portrait of Lewis Carroll
Posthumous portrait by Hubert von Herkomer, based on photographs (ca. 1898)

All archives
Previous Issue (26 January 2004) | Current month | Next Issue (28 January 2004)

Quotes of the Day for 27 January 2004 – Lewis Carroll

Charles Lutwidge Dodgson was born at Daresbury, England on this day in 1832, son of an Anglican priest with an interest in mathematics. Charles was an excellent student, pursuing mathematics and divinity study through secondary school and into Oxford. He also excelled at Christ Church College, Oxford until the last term, when he simply took too much time off and never took his final exam. He became a lecturer in math there anyway, and became interested in photography. Among his favorite subjects were the three students of the school's vicar, and after taking their pictures he spent hours telling them outrageous stories. One of the Liddell girls, Alice, asked him to write the stories down, which he did in 1862. Unlike his math books, he chose not to use his own name. Alice became Alice in Wonderland, the author credit went to Lewis Carroll.

Van's signature

You will find an expanded profile, photo, additional biographical links, and all quotes from this author on the author's Notable Quotable page.


The quotes:

"Where shall I begin, please your Majesty?" he asked. "Begin at the beginning," the King said, gravely, "and go on till you come to the end: then stop."

Now, here you see, it takes all the running you can do, to keep in the same place.
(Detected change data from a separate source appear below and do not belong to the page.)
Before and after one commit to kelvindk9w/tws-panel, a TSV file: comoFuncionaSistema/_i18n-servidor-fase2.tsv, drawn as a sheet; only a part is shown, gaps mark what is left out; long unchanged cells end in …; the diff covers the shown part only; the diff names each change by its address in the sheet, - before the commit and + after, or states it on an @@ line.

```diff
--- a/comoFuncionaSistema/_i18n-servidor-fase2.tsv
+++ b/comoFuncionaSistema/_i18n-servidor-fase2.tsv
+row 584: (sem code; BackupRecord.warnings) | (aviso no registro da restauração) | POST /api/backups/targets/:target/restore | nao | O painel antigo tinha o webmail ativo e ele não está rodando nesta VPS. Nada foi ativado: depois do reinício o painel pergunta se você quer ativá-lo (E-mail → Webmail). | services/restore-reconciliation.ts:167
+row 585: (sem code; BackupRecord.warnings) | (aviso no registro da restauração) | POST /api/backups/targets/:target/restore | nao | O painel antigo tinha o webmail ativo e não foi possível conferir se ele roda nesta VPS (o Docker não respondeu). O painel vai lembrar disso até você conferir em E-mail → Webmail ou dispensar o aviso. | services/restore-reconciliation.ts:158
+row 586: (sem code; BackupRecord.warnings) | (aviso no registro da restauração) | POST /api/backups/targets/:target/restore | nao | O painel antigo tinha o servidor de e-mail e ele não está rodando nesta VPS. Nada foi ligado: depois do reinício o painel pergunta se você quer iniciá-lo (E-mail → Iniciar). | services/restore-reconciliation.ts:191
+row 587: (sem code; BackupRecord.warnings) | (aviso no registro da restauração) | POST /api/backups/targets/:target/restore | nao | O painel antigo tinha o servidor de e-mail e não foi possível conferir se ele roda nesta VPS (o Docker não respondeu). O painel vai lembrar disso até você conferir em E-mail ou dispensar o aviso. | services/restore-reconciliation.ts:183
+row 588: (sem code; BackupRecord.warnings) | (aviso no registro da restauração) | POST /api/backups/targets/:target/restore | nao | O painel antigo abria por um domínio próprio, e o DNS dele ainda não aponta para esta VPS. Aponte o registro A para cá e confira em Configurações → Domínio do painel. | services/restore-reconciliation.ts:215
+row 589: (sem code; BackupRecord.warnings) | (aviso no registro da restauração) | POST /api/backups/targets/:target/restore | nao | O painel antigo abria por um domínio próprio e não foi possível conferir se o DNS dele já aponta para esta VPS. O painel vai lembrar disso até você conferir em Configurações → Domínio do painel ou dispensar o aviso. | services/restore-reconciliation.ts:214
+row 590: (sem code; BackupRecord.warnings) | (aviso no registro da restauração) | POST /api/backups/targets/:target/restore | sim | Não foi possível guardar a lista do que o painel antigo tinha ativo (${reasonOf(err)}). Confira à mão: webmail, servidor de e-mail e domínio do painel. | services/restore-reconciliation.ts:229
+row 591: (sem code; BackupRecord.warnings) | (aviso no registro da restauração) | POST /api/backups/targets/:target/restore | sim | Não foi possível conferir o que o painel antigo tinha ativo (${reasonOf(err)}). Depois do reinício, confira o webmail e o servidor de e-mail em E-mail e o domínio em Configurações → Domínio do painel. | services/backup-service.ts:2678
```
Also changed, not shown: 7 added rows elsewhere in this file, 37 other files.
If you want to get somewhere else, you must run at least twice as fast as that!

"When I use a word," Humpty Dumpty said, in rather a scornful tone, "it means just what I choose it to mean - neither more nor less." "The question is," said Alice, "whether you can make words mean so many different things." "The question is," said Humpty Dumpty, "which is to be master - that's all."

"One can't believe impossible things." "I daresay you haven't had much practice," said the Queen. "When I was your age, I always did it for half-an-hour a day. Why, sometimes I've believed as many as six impossible things before breakfast."

"The time has come," the Walrus said,
"To talk of many things:
Of shoes - and ships - and sealing-wax -
Of cabbages - and kings -
And why the sea is boiling hot -
And whether pigs have wings."
     - All from Lewis Carroll,
     - pen name of Charles Lutwidge Dodgson, 1832 - 1898


Do you see an error on this page? A typo, a character that is messed up, a misattribution? Please let us know!